What would Plato do?
That's the question on the lips of the major search engines as they rush to respond to the European Court of Justice's recent "right to be forgotten" ruling. Google has announced that they are now accepting requests from Europeans to take down links to unflattering or potentially damaging reports or content. What lies ahead is an ethical and legal morass of issues and contentious debate as to remove to respect an individuals privacy and what remains in the public interest.
As I have argued before, the ECJ has effectively made Google both judge and jury when it comes to deciding what is or is not visible to European users. Surely this is not what the Court had in mind -- that a Silicon Valley-based company should be the adjudicator of cases from Connemara to Crete. The company is throwing in Iceland and Liechtenstein for good measure. The law of unintended consequences strikes again.
To help navigate these turbulent waters, Google has announced a seven person advisory committee, headed by Chairman Eric Schmidt and including Wikipedia's Jimmy Wales and a number of privacy and free speech experts. Also included is Luciano Floridi, an information ethics philosopher at the Oxford Internet Institute. I think it's highly appropriate that an academic grounded in the tradition of Aristotle and Plato should be thrust into this most modern of battlegrounds. I'd love to be an existential fly on the wall of their debates!
After all, a few years back, having attended my first Safety Advisory Board meeting at Facebook, I made the argument in the Guardian that what that company needed above all was a philosopher to help their young staff determine what was "good" and "acceptable" and what was not. These were (and still are) determinations that the over worked content management staff has to make at warp speed on a daily basis. Overstep the mark, and users cry foul, or worse, censorship. Err on the side of free expression and others criticize you (as I have done) for crossing a line and for not adhering to their own content policies.
Perhaps each of the seven committee members should be required to read "Plato at the Googleplex: Why Philosophy Won't Go Away" by Rebecca Goldstein. In it she gets to grip with the legacy of Platonic thought and argument. Best of all, and with the flair of a novelist, she then places Plato in modern day settings, such as a Authors@Google Talk or debating religion and morality with a right wing talk show host. The committee are going to need all the philosophical help they can get to help them determine what we can remember and what we must forget, at least in Europe.

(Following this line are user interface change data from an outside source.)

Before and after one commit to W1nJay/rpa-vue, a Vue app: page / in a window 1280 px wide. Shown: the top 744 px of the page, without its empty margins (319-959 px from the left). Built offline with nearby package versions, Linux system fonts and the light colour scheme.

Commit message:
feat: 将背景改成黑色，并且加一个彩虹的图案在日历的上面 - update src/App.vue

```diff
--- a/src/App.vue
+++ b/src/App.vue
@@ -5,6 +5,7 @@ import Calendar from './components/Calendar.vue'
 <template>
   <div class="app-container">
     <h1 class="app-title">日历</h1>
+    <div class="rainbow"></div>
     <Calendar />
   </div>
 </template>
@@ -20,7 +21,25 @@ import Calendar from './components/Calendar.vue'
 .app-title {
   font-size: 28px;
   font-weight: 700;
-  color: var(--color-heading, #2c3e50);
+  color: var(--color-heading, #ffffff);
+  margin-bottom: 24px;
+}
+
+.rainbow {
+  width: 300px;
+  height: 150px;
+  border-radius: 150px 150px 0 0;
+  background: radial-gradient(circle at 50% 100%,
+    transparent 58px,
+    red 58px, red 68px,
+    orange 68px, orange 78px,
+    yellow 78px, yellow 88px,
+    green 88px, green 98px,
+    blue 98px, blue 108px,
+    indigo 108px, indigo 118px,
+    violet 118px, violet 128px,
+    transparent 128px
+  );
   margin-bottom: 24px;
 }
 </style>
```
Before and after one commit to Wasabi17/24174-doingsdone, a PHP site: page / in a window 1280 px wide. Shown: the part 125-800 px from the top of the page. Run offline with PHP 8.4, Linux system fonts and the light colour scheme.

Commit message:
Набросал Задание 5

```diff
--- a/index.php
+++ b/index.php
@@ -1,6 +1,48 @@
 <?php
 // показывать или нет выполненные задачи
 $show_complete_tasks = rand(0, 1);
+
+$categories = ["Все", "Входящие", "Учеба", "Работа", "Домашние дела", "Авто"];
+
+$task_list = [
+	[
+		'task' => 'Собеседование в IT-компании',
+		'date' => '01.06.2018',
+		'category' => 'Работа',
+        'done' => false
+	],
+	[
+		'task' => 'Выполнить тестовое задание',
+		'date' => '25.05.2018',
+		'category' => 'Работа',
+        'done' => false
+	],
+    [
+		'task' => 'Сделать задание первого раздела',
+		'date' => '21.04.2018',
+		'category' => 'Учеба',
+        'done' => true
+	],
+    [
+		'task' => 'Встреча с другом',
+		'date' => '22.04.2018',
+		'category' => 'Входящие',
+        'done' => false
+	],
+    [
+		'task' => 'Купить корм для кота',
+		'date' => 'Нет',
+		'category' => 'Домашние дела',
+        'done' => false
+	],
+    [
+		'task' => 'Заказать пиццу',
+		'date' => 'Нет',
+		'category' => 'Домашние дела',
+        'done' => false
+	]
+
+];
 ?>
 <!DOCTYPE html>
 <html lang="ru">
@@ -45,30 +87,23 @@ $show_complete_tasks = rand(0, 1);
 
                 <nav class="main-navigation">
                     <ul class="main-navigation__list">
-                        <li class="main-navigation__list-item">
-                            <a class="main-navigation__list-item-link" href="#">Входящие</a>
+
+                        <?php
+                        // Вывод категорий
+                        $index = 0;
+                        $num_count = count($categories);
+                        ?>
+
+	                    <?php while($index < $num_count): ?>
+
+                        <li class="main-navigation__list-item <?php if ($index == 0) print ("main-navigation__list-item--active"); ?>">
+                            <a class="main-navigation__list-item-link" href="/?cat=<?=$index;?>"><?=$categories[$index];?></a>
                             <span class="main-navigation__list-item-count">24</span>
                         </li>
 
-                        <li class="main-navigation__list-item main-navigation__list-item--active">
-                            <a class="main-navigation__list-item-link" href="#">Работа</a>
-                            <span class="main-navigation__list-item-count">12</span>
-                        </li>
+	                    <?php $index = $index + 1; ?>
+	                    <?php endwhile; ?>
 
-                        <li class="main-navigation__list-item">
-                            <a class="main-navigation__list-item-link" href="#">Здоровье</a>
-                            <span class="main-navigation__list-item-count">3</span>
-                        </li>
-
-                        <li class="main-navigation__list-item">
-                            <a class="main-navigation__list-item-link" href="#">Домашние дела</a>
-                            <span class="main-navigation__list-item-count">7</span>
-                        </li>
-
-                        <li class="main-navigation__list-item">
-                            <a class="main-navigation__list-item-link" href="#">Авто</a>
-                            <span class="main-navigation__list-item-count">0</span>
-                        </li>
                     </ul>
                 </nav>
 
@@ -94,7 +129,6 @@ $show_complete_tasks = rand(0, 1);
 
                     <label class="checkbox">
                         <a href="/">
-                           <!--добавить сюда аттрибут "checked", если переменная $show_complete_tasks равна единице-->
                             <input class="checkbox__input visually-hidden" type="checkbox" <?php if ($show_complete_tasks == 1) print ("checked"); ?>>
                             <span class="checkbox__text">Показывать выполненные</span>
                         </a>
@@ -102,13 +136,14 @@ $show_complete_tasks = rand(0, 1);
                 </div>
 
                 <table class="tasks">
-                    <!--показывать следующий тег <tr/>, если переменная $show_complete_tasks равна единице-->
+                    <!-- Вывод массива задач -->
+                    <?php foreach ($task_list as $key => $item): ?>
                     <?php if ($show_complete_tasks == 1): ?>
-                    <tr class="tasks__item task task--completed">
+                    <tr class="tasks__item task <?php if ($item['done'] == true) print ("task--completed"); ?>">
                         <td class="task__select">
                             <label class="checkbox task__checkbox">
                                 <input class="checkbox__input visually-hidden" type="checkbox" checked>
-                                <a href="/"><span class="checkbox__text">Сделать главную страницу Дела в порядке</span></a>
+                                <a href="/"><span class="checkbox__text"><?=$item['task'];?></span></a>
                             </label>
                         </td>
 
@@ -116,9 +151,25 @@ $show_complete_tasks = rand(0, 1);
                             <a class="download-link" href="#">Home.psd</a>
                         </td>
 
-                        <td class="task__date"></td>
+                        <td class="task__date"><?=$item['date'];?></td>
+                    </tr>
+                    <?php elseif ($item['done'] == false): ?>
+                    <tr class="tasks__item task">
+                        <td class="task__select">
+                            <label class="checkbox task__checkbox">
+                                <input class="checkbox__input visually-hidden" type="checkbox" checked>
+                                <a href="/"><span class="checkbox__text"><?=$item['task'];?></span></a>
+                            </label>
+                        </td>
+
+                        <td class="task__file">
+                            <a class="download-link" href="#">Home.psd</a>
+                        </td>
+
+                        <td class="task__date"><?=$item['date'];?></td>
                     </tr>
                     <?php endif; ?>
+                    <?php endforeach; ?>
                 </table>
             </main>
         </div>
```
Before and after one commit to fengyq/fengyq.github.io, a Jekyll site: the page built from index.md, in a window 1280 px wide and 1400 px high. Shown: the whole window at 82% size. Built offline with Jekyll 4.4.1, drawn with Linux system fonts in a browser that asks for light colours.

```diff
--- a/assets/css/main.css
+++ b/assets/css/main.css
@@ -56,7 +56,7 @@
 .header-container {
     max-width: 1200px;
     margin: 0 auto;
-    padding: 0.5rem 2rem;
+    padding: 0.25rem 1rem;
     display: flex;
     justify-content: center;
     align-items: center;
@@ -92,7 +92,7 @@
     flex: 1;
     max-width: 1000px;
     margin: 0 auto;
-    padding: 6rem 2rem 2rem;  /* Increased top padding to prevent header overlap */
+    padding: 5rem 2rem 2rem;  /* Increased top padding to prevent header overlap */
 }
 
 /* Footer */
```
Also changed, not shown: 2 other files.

Of course, the links that are lost to Europeans will be still available to us in North America and other jurisdictions that don't have a similar rule. What is telling about the Google announcement is that the expunged links will also come with a note that these have been taken down due to the European Court's ruling. This is similar to the notices for Google results in China which have been censored by the authorities. Is this Google's way of suggesting that Europe is starting to look like the People's Republic when it comes to content controls online?
I wonder what Plato would say.
(Disclosure: The Family Online Safety Institute, a registered charity, receives financial support from Google, Facebook and over 30 other Internet companies as well as Trusts and Foundations.)